__Task prompt__. The answer must consist of each line below that contains the string "docs".

__Data records__.
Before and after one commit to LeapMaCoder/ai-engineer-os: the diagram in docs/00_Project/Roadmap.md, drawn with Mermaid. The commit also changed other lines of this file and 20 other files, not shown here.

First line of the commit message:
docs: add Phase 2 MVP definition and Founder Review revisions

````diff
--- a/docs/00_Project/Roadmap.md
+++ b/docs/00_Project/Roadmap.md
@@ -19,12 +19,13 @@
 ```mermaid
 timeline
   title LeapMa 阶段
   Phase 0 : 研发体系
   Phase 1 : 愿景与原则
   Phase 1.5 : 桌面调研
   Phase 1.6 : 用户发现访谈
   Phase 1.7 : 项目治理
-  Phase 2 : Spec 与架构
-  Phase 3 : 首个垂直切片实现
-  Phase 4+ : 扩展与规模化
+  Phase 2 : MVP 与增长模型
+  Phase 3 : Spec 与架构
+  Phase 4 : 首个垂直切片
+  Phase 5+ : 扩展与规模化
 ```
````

---

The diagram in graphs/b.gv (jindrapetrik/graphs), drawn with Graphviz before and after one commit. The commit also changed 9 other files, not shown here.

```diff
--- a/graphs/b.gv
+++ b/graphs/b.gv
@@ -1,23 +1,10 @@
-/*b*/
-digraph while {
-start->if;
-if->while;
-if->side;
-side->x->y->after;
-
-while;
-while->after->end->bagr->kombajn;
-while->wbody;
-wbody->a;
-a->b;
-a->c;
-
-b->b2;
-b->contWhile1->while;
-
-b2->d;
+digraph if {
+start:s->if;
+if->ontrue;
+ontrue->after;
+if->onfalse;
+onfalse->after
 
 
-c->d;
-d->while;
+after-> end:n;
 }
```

__Solution__.
Before and after one commit to LeapMaCoder/ai-engineer-os: the diagram in docs/00_Project/Roadmap.md, drawn with Mermaid. The commit also changed other lines of this file and 20 other files, not shown here.
docs: add Phase 2 MVP definition and Founder Review revisions
--- a/docs/00_Project/Roadmap.md
+++ b/docs/00_Project/Roadmap.md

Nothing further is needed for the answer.